(Collected data entries)
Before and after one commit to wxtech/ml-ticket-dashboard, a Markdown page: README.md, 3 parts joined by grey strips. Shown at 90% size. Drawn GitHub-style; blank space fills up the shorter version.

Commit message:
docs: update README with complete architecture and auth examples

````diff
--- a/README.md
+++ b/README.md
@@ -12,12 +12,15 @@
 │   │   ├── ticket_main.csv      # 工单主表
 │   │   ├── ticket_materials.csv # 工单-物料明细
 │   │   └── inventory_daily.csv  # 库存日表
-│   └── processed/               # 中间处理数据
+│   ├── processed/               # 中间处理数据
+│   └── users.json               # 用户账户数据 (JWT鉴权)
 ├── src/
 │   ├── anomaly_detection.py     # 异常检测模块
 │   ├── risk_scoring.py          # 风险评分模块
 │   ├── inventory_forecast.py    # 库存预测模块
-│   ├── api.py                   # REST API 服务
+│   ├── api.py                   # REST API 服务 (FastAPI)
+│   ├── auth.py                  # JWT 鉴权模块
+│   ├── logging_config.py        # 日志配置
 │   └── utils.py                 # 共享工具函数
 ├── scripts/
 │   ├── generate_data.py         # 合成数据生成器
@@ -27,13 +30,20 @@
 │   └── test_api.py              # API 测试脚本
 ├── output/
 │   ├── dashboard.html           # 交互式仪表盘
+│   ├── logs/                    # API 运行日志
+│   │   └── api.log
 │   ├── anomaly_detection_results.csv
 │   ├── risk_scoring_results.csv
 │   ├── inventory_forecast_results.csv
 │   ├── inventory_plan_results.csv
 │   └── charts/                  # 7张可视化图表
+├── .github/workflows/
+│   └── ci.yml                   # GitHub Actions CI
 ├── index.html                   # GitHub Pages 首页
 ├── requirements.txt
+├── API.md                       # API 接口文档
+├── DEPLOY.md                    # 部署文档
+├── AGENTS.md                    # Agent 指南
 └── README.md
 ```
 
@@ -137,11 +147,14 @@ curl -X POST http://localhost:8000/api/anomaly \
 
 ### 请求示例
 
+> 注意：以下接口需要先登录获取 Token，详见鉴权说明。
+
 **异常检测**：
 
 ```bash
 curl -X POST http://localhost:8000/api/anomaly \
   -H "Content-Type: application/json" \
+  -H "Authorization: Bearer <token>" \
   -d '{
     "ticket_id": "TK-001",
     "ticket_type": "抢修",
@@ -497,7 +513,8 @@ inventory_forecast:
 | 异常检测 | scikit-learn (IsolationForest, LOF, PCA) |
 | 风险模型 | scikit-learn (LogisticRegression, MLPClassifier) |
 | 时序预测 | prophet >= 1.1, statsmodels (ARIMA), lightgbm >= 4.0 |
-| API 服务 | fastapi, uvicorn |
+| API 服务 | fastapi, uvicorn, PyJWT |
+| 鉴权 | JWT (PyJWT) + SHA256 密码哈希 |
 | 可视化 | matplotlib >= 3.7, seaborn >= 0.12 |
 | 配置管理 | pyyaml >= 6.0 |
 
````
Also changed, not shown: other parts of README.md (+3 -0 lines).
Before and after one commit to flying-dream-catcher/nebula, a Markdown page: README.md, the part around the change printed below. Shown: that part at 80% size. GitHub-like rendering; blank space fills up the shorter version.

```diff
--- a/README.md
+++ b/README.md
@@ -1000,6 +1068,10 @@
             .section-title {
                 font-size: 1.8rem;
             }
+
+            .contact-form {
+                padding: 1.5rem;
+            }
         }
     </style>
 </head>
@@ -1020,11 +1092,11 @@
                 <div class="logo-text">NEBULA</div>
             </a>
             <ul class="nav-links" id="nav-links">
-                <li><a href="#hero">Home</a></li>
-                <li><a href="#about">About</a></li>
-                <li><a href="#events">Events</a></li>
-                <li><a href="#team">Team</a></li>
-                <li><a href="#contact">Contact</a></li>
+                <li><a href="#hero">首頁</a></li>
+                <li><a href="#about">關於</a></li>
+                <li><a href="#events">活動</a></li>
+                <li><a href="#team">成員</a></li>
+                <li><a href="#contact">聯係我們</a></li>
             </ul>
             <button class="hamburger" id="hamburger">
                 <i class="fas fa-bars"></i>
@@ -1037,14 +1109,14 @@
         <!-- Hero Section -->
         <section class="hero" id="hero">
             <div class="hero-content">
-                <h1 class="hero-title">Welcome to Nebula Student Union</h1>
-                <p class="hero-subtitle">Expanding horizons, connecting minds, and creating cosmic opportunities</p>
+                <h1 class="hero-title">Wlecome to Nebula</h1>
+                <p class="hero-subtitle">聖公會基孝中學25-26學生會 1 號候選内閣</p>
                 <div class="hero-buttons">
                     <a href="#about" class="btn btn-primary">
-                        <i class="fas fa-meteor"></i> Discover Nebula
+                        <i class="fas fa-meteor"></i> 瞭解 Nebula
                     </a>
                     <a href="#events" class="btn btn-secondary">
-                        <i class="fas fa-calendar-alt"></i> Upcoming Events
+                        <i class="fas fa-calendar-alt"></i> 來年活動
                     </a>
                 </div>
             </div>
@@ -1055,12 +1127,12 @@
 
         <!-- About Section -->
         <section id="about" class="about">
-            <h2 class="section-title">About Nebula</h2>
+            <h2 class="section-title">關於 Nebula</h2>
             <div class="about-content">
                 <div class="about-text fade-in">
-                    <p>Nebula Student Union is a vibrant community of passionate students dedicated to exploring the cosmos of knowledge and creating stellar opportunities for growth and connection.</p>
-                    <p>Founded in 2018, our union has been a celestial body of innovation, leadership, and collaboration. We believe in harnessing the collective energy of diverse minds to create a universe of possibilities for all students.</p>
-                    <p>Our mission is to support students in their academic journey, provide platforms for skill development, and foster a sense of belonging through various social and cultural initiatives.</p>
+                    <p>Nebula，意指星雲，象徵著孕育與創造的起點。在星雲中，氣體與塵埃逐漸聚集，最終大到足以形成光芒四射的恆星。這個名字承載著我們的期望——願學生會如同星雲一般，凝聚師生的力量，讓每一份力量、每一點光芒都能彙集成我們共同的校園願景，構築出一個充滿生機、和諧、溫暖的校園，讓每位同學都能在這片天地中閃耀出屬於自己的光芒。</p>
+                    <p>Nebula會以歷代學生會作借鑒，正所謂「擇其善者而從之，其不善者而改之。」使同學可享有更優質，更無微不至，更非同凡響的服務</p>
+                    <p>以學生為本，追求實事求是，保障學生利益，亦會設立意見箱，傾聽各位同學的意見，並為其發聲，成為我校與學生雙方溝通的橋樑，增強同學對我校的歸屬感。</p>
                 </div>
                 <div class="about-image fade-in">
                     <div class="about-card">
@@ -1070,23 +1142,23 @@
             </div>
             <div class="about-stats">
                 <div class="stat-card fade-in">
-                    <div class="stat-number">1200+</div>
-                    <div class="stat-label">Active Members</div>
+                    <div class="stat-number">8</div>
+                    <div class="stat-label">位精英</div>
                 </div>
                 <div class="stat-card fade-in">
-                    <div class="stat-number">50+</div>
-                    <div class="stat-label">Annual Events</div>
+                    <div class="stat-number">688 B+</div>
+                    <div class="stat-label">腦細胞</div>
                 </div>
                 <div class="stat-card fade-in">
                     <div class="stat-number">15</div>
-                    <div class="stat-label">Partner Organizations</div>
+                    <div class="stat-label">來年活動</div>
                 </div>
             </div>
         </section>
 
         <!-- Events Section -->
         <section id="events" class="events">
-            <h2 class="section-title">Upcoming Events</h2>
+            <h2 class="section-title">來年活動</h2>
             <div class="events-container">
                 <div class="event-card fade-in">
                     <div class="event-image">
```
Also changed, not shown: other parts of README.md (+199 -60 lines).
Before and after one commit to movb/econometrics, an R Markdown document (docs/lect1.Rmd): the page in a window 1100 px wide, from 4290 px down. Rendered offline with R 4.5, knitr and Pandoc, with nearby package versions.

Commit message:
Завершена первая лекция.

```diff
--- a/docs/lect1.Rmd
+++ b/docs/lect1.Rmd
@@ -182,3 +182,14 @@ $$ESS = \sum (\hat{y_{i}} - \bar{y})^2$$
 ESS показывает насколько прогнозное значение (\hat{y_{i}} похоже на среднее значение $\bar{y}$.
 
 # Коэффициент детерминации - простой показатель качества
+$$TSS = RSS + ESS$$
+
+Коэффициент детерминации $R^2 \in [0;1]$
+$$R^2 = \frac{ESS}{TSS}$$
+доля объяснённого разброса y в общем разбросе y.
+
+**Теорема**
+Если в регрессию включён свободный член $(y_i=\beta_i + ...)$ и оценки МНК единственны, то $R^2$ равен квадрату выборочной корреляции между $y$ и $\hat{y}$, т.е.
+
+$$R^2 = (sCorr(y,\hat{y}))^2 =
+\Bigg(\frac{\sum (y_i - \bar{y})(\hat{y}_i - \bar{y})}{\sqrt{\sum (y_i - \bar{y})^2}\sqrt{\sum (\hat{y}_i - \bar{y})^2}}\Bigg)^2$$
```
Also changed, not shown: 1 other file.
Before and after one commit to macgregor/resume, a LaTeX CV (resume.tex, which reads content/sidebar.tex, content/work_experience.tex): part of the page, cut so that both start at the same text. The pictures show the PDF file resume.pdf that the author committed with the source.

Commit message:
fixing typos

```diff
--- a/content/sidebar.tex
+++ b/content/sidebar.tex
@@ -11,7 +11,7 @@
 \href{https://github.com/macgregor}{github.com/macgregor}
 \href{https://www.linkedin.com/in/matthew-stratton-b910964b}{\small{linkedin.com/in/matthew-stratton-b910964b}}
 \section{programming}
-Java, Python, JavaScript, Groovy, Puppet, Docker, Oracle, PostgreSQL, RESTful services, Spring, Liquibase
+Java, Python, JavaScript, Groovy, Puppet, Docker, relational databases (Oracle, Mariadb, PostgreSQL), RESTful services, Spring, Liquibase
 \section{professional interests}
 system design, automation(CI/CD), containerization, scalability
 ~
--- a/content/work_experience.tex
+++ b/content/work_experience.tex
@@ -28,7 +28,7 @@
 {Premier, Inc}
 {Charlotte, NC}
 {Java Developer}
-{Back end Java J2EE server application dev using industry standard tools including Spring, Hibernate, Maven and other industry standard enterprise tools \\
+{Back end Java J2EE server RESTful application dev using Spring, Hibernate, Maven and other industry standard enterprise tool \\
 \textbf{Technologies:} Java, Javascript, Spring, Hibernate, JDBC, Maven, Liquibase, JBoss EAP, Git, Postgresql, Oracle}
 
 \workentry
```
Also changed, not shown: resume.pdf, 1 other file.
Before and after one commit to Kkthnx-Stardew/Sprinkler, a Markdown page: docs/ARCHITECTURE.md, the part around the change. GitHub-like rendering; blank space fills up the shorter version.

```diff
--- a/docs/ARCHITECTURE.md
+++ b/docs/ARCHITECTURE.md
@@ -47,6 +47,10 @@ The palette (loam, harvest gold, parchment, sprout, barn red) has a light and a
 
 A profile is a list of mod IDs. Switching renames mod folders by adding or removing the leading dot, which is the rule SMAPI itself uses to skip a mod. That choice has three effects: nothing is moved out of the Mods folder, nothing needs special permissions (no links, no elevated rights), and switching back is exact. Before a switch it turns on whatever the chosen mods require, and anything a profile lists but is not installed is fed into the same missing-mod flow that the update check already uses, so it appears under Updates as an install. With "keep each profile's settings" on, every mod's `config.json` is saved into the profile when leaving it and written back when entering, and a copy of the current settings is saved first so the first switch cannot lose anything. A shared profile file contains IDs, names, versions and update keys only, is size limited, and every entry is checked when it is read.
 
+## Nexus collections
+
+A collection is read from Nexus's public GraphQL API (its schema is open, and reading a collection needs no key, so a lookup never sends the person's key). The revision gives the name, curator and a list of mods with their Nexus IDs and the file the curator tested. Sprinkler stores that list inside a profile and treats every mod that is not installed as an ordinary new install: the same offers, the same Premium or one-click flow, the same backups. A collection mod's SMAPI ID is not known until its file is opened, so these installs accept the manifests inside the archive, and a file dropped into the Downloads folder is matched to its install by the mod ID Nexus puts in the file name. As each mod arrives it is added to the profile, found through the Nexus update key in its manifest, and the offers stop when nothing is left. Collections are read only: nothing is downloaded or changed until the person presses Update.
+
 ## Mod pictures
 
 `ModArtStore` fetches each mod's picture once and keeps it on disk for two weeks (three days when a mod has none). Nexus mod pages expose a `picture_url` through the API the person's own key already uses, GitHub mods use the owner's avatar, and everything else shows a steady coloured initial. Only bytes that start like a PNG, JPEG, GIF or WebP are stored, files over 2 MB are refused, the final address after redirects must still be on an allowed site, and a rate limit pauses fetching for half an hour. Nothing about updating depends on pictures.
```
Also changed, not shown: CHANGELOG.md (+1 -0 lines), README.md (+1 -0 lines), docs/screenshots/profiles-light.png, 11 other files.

ASSIGNMENT
Where a line of the records holds the word "other", copy that line.

PROBLEM SOLUTION
Also changed, not shown: other parts of README.md (+3 -0 lines).
Also changed, not shown: other parts of README.md (+199 -60 lines).
Also changed, not shown: 1 other file.
-{Back end Java J2EE server application dev using industry standard tools including Spring, Hibernate, Maven and other industry standard enterprise tools \\
+{Back end Java J2EE server RESTful application dev using Spring, Hibernate, Maven and other industry standard enterprise tool \\
Also changed, not shown: resume.pdf, 1 other file.
Also changed, not shown: CHANGELOG.md (+1 -0 lines), README.md (+1 -0 lines), docs/screenshots/profiles-light.png, 11 other files.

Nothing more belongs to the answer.